The peptide drug enfuvirtide (T20) is the only HIV-1 fusion inhibitor in clinical use, but it easily induces drug-resistance, calling for new strategies for developing next-generation drugs. On the basis of the M-T hook structure, we recently developed highly potent short-peptide HIV-1 fusion inhibitors (MTSC22 and HP23), which mainly target the conserved gp41 pocket and possess high genetic barriers to resistance. Here, we focused on the selection and characterization of HIV-1 escape mutants to MTSC22, which revealed new resistance pathways and mechanisms. Two mutations, E49K and L57R, located at the inhibitor-binding site, and two mutations, N126K and E136G, located at the C-terminal heptad repeat region of gp41, were identified as conferring high resistance either singly or in combinations. While E49K reduced the C-terminal binding of inhibitors via an electrostatic repulsion, L57R dramatically disrupted the N-terminal binding of M-T hook structure and pocket-binding domain. Different from E49K and N126K that enhanced the stability of endogenous viral six-helical bundle core (6-HB), L57R and E136G conversely destabilized the 6-HB structure. We also demonstrated that both primary and secondary mutations caused the structural changes of 6-HB and severely impaired the ability of HIV-1 entry.

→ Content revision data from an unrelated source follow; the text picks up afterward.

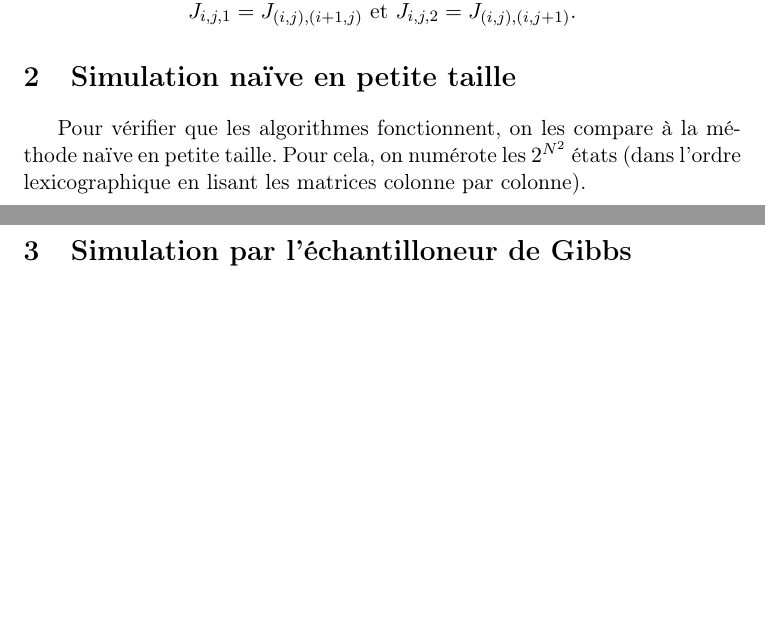
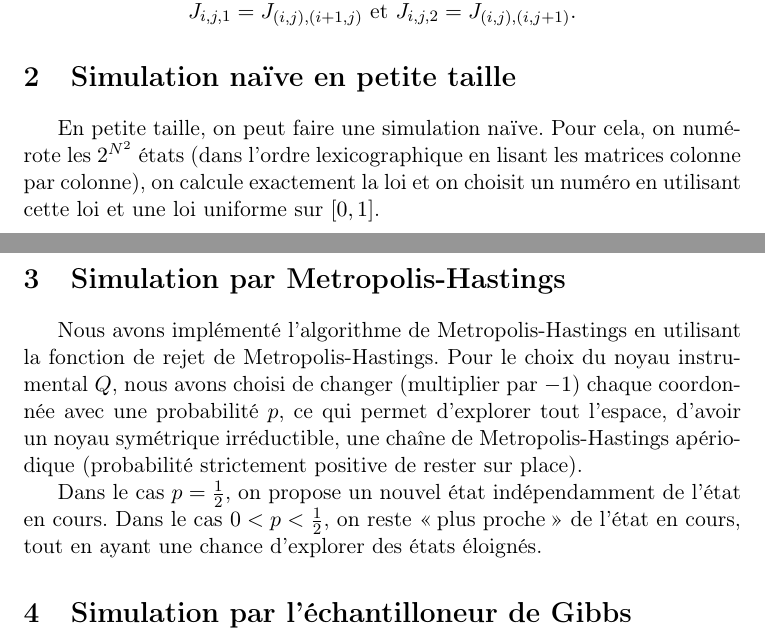
Before and after one commit to rakotoshmu/Ising, a LaTeX document (cr_map655b_Enfroy_Rakotonirina--Ricquebourg.tex): two parts of pages 1 and 2 of 2, joined at a grey line, cut so that both start at the same text, the shorter picture padded with empty space. Compiled offline with pdfLaTeX.

```diff
--- a/cr_map655b_Enfroy_Rakotonirina--Ricquebourg.tex
+++ b/cr_map655b_Enfroy_Rakotonirina--Ricquebourg.tex
@@ -32,7 +32,13 @@
 
 \section{Simulation naïve en petite taille}
 
-Pour vérifier que les algorithmes fonctionnent, on les compare à la méthode naïve en petite taille. Pour cela, on numérote les $2^{N^2}$ états (dans l'ordre lexicographique en lisant les matrices colonne par colonne).
+En petite taille, on peut faire une simulation naïve. Pour cela, on numérote les $2^{N^2}$ états (dans l'ordre lexicographique en lisant les matrices colonne par colonne), on calcule exactement la loi et on choisit un numéro en utilisant cette loi et une loi uniforme sur $[0,1]$.
+
+\section{Simulation par Metropolis-Hastings}
+
+Nous avons implémenté l'algorithme de Metropolis-Hastings en utilisant la fonction de rejet de Metropolis-Hastings. Pour le choix du noyau instrumental $Q$, nous avons choisi de changer (multiplier par $-1$) chaque coordonnée avec une probabilité $p$, ce qui permet d'explorer tout l'espace, d'avoir un noyau symétrique irréductible, une chaîne de Metropolis-Hastings apériodique (probabilité strictement positive de rester sur place).
+
+Dans le cas $p=\frac 1 2$, on propose un nouvel état indépendamment de l'état en cours. Dans le cas $0<p<\frac 1 2$, on reste \og plus proche \fg{} de l'état en cours, tout en ayant une chance d'explorer des états éloignés.
 
 \section{Simulation par l'échantilloneur de Gibbs}
 
```
Also changed, not shown: cr_map655b_Enfroy_Rakotonirina--Ricquebourg.pdf, 3 other files.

Collectively, our data provide novel insights into the mechanisms of short-peptide fusion inhibitors targeting the gp41 pocket site and help our understanding for the structure and function of gp41 and HIV-1 evolution.

Concepts: HIV, Protein, Michael Faraday, Electrostatics, Electric field, CCR5, Inhibitor, Entry inhibitor